“Well thank God for that,” I say. “So – after that? There wasn’t any more trouble?”
“No, not really,” Tau concludes.
We still haven’t raised the subject of Shay, and I decide it’s probably not the time, especially with Tau being as forthcoming as he is. Even just being willing to talk today is a big deal, and I know it.
So we talk instead about Riley and Kepaoa, and I tell Tau that was the reason Riley had broken up with him – to go back to her boyfriend.
“Kepaoa should just fuck him up…” Tau begins.
“Yeah, well that’s what everyone was saying. But Kepaoa said no, because he respected Riley’s decision.”
“Faaar!” Tau says, in astonishment.
“Yeah, I know. Even though he wanted to, cos he doesn’t give a fuck about the guy – ”and Tau nods in agreement.
“But Kepaoa just left it, for Riley’s sake,” I explain. “You see, he didn’t really tell many people this, but… he really cared about Riley. And that was why.”
Tau just looks stunned. I laugh, saying, “Yeah, he told her he had her back, whatever she decided.

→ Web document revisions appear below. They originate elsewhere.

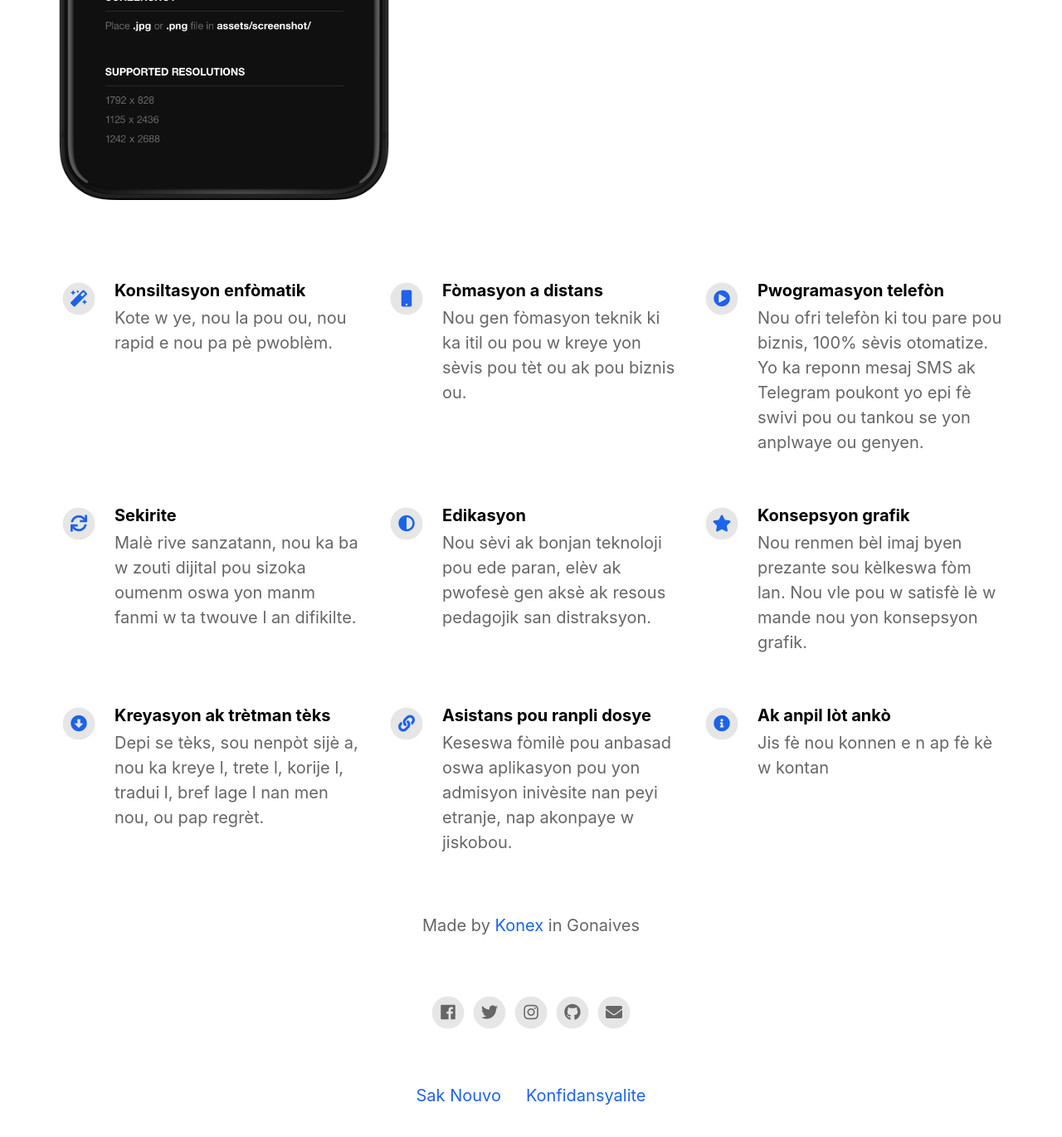
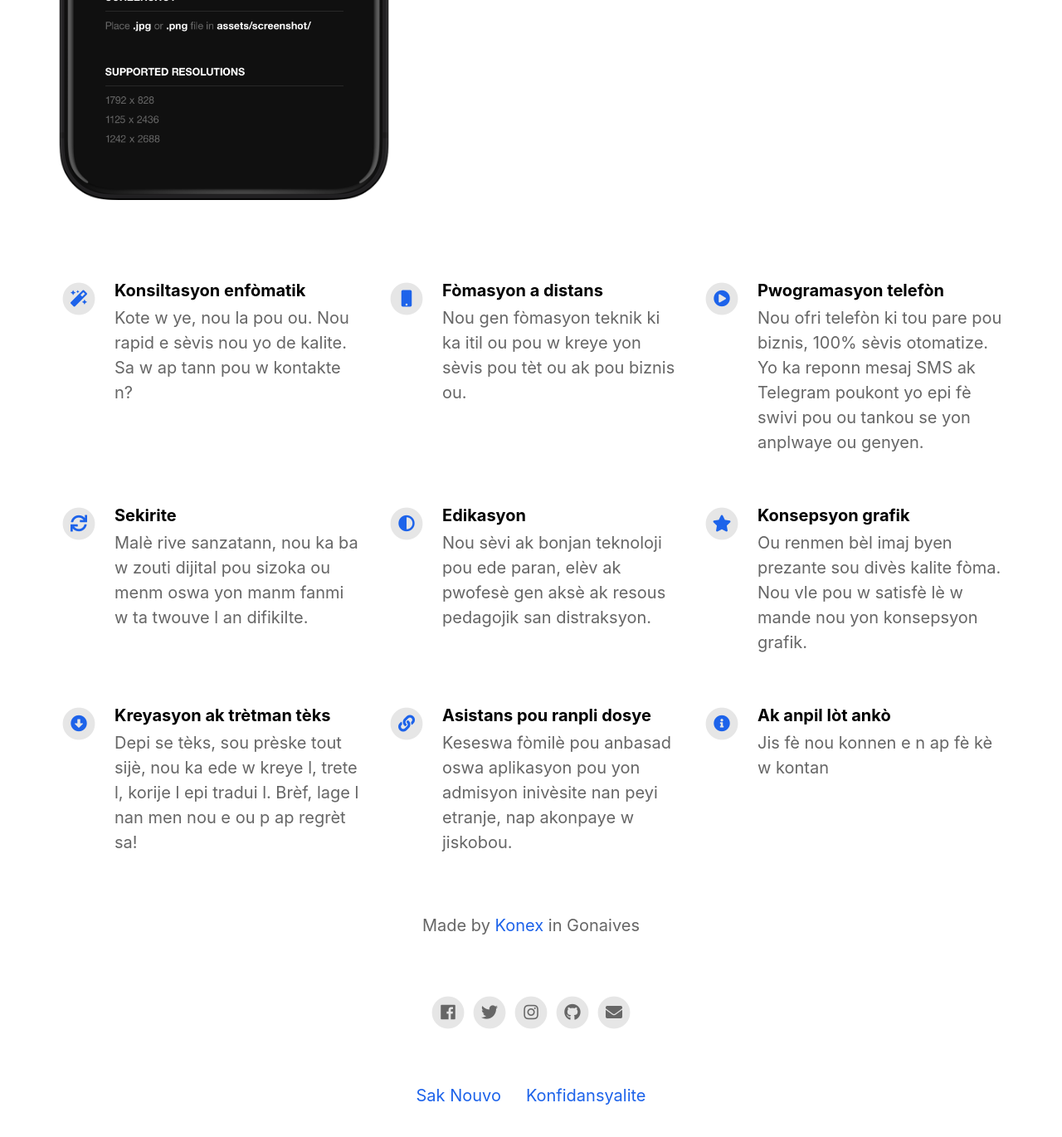
Before and after one commit to konexht/konexht, a Jekyll site: the page built from index.html, in a window 1280 px wide and 1400 px high, scrolled down 744 px. Shown: the top 1370 px of the window at 83% size. Built offline with Jekyll 4.4.1, drawn with Linux system fonts in a browser that asks for light colours; nearby versions of some CDN libraries.

Commit message:
Update _config.yml

```diff
--- a/_config.yml
+++ b/_config.yml
@@ -35,7 +35,7 @@ youtube_username                          : Konex
 services                                  :
 
   - title                                 : Konsiltasyon enfòmatik
-    description                           : Kote w ye, nou la pou ou, nou rapid e nou pa pè pwoblèm.
+    description                           : Kote w ye, nou la pou ou. Nou rapid e sèvis nou yo de kalite. Sa w ap tann pou w kontakte n?
     fontawesome_icon_name                 : magic
 
   - title                                 : Fòmasyon a distans
@@ -47,7 +47,7 @@ services                                  :
     fontawesome_icon_name                 : play-circle
 
   - title                                 : Sekirite
-    description                           : Malè rive sanzatann, nou ka ba w zouti dijital pou sizoka oumenm oswa yon manm fanmi w ta twouve l an difikilte.
+    description                           : Malè rive sanzatann, nou ka ba w zouti dijital pou sizoka ou menm oswa yon manm fanmi w ta twouve l an difikilte.
     fontawesome_icon_name                 : sync
 
   - title                                 : Edikasyon
@@ -55,11 +55,11 @@ services                                  :
     fontawesome_icon_name                 : adjust
 
   - title                                 : Konsepsyon grafik
-    description                           : Nou renmen bèl imaj byen prezante sou kèlkeswa fòm lan. Nou vle pou w satisfè lè w mande nou yon konsepsyon grafik.
+    description                           : Ou renmen bèl imaj byen prezante sou divès kalite fòma. Nou vle pou w satisfè lè w mande nou yon konsepsyon grafik.
     fontawesome_icon_name                 : star
 
   - title                                 : Kreyasyon ak trètman tèks
-    description                           : Depi se tèks, sou nenpòt sijè a, nou ka kreye l, trete l, korije l, tradui l, bref lage l nan men nou, ou pap regrèt.
+    description                           : Depi se tèks, sou prèske tout sijè, nou ka ede w kreye l, trete l, korije l epi tradui l. Brèf, lage l nan men nou e ou p ap regrèt sa!
     fontawesome_icon_name                 : arrow-alt-circle-down
 
   - title                                 : Asistans pou ranpli dosye
```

Later – they’re in the shed getting stoned now – Tau seems relaxed, and Shay looks just… elated with relief; almost grateful to her man. And I remember that feeling too. When the day all hinges on someone else’s behavior.

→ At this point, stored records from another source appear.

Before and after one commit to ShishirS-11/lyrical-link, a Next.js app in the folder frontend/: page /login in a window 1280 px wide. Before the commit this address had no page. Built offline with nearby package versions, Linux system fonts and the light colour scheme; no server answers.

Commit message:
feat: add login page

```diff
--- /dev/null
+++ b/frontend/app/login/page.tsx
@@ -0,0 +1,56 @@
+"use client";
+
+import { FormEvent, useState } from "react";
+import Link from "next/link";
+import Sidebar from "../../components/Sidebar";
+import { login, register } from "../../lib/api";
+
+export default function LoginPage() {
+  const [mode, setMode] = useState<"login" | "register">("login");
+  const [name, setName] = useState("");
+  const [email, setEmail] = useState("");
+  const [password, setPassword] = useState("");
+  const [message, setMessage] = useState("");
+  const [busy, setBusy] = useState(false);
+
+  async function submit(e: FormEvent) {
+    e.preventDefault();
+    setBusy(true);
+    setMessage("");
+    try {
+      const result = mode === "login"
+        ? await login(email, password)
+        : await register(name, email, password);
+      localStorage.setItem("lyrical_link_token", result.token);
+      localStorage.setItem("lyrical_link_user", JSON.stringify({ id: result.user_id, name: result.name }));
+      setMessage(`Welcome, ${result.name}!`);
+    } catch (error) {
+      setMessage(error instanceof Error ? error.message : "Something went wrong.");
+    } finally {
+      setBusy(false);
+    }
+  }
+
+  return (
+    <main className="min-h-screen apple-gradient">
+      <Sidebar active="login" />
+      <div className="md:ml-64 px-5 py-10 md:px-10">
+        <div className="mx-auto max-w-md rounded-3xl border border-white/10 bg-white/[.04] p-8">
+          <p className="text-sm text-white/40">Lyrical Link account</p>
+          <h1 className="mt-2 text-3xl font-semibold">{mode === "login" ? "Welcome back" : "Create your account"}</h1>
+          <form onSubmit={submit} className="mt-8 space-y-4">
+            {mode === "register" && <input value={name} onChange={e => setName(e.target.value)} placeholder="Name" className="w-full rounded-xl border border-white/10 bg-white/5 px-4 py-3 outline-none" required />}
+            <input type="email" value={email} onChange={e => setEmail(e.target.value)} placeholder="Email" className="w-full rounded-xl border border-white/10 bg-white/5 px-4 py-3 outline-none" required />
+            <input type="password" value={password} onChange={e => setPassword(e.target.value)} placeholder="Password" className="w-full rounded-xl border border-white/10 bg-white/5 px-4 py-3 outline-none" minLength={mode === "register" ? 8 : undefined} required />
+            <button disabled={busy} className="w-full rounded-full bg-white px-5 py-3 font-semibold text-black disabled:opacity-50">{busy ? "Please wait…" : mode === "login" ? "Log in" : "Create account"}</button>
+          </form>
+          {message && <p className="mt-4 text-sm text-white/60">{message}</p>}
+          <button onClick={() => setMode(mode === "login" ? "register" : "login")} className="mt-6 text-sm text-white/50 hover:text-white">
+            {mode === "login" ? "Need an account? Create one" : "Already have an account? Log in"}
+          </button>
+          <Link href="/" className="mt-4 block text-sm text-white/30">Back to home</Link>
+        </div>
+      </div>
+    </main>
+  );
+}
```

“We’re just having a lazy day,” Tau tells me, with a contented inhalation. Kneeling on the floor beside him, Shay giggles with the release of tension that this morning is bringing. She smiles radiantly at me.

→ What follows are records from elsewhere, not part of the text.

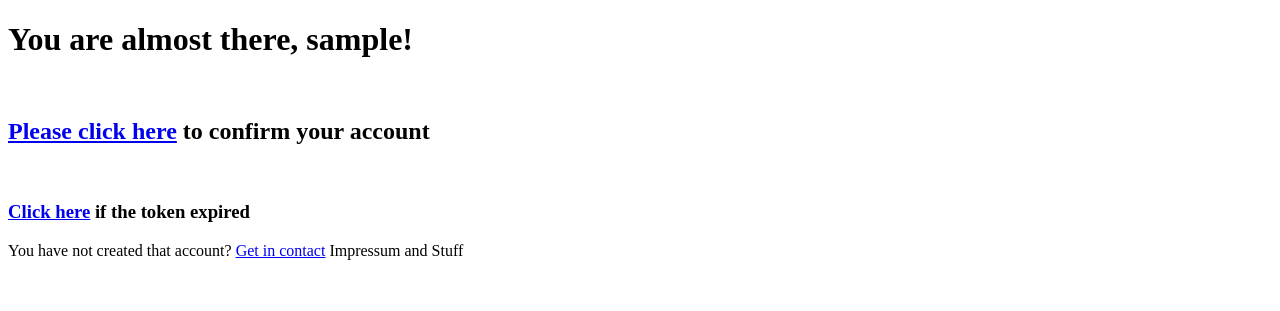
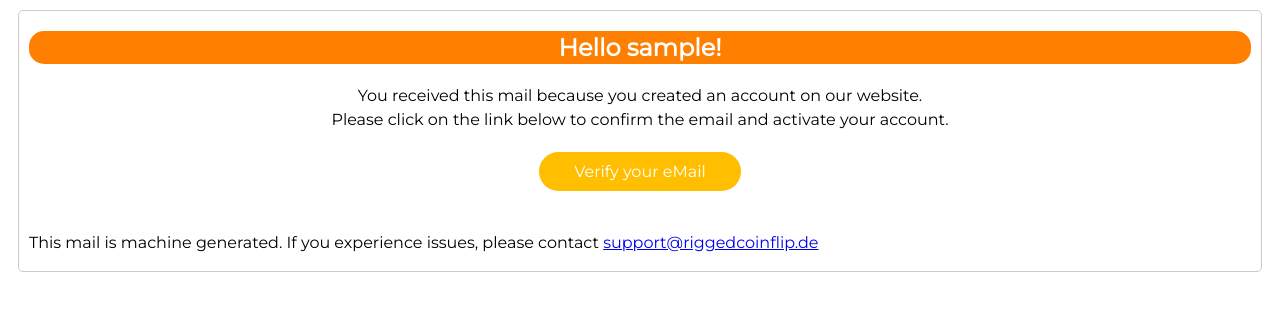
Before and after one commit to riggedCoinflip/mydjango, a Django app: template activate/templates/activate/email_templates/email_verification_body.html in a window 1280 px wide. Shown: the top 311 px of the page. Run offline with Django 3.2, Linux system fonts and the light colour scheme; a user stored in the database is signed in; tables that the repository leaves empty hold one stand-in row (values such as "Sample post"); the template is opened without the code that fills it: most values are stand-ins (such as "Sample title", 1, 10 or a date in 2020); parts of the project's set-up code (start-up, migrations or seed data) failed here and were passed over; some libraries are stand-ins or nearby versions.

Commit message:
Beautify emails

```diff
--- a/activate/templates/activate/email_templates/email_verification_body.html
+++ b/activate/templates/activate/email_templates/email_verification_body.html
@@ -2,18 +2,71 @@
 <html lang="en">
 <head>
   <meta charset="UTF-8">
-  <title>Title</title>
+  <meta name="viewport" content="width=device-width, initial-scale=1.0">
+
+  <link href="https://fonts.googleapis.com/css2?family=Montserrat&display=swap" rel="stylesheet">
+
+  <title>Verify Email address</title>
+
+  <style>
+    .format-font {
+      font-family: 'Montserrat', sans-serif;
+    }
+
+    .my-container {
+      margin: 10px;
+      padding: 0 10px;
+      justify-content: center;
+      border-radius: 5px;
+      border: 1px solid rgb(204, 203, 203);
+    }
+
+    .my_button {
+      padding: 10px 35px;
+      background-color: #ffbf00;
+      color: white;
+      border-radius: 25px;
+      transition-duration: 500ms;
+      text-decoration: none;
+
+    }
+
+    .a.my_button:link {
+      color: white;
+    }
+
+    .my_button:hover {
+      background-color: #ffd600;
+      border-radius: 0;
+      border: 1px solid #ffff00;
+      transition-duration: 200ms;
+    }
+
+  </style>
 </head>
 <body>
 
-<h1>You are almost there, {{ user.username }}!</h1><br>
-<h2><a href="{{ link }}">Please click here</a> to confirm your account</h2>
-<br>
+<div class="my-container">
 
-<h3><a href="!">Click here</a> if the token expired</h3>
+  <div style="background-color: #ff8000; border-radius: 15px;">
+    <h2 class="format-font" style="text-align: center; padding: 2px; color:white;">
+      Hello {{ user.username }}!
+    </h2>
+  </div>
 
-You have not created that account? <a href="!">Get in contact</a>
+  <div class="format-font" style="margin-top: 20px; line-height: 1.5; text-align: center;">
+    You received this mail because you created an account on our website.<br>
+    Please click on the link below to confirm the email and activate your account.
+  </div>
 
-Impressum and Stuff
+  <div class="format-font" style="text-align: center; margin: 30px 0;">
+    <a href="{{ link }}" class="my_button">Verify your eMail</a>
+  </div>
+
+  <p class="format-font" style="line-height: 1.5; margin-top: 50px">
+    This mail is machine generated. If you experience issues, please contact <a href="mailto:support@riggedcoinflip.de">support@riggedcoinflip.de</a>
+  </p>
+</div>
+
 </body>
 </html>
```
Also changed, not shown: activate/templates/activate/email_templates/email_verification_body.txt (+8 -3 lines).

I wonder if, upon reading this – it seems strange. That I trust them. And that I seem unworried. After what happened the night before.
Well, I’m not unworried. But I do trust them. I can’t do much – but I can do that. And yes, we all know things aren’t exactly alright. But that doesn’t mean things are all wrong, either.
Even Leroi says in some wonderment: “Miss, Tau hasn’t gapped from your place. And it’s been like ages – and he always gaps, from everywhere.”
“I know – it’s kind of amazing to me, too,” I say. “Well – he does gap, actually. But he keeps coming back.”
“I know!” Leroi says.
So here we are, five months later. It hasn’t been easy – but then, I never once thought it would be. And, you know, we try real hard, and that’s also something to note. I don’t know what I’m doing, exactly. Yet I feel that something’s given way, in me – and maybe also in Tau. Perhaps it’s just that we’ve let someone else see the things that shame us. And even Shay. Walking around with her bruised eye, knowing she doesn’t have to hide away. Not because I don’t care, but because I know the usual strategies mean nothing, compared to having somewhere to go. According to my take on it, right now having somewhere to go is the top need. That’s the first safe thing, it comes before the other safe things. I can’t make some grand stand (like La-Verne thinks I should) on the absolute terms of their relationship. It’s not that I want to be like Scott and Sheree, either: ‘Well… it’s their relationship’. But I also know that ‘being safe’ is not only about physical violence. And I think if I made it the primary issue, Tau would be too ashamed to stay – and then all semblance of safety would be gone.
I feel a kind of willingness, then; not to ‘tolerate’ it, which was the word La-Verne – somewhat unwisely – used with me one time (and never again, I might add). But to not make it the defining, deciding, stand-alone factor involved. And I’m aware that my ‘normality’ around it, or in relation to it (not tolerance – more like a refusal either to demonize it or deny it), is something that they kind of cling to. To know that I know; and still care; and won’t make Tau’s residency here contingent on it being ‘solved’.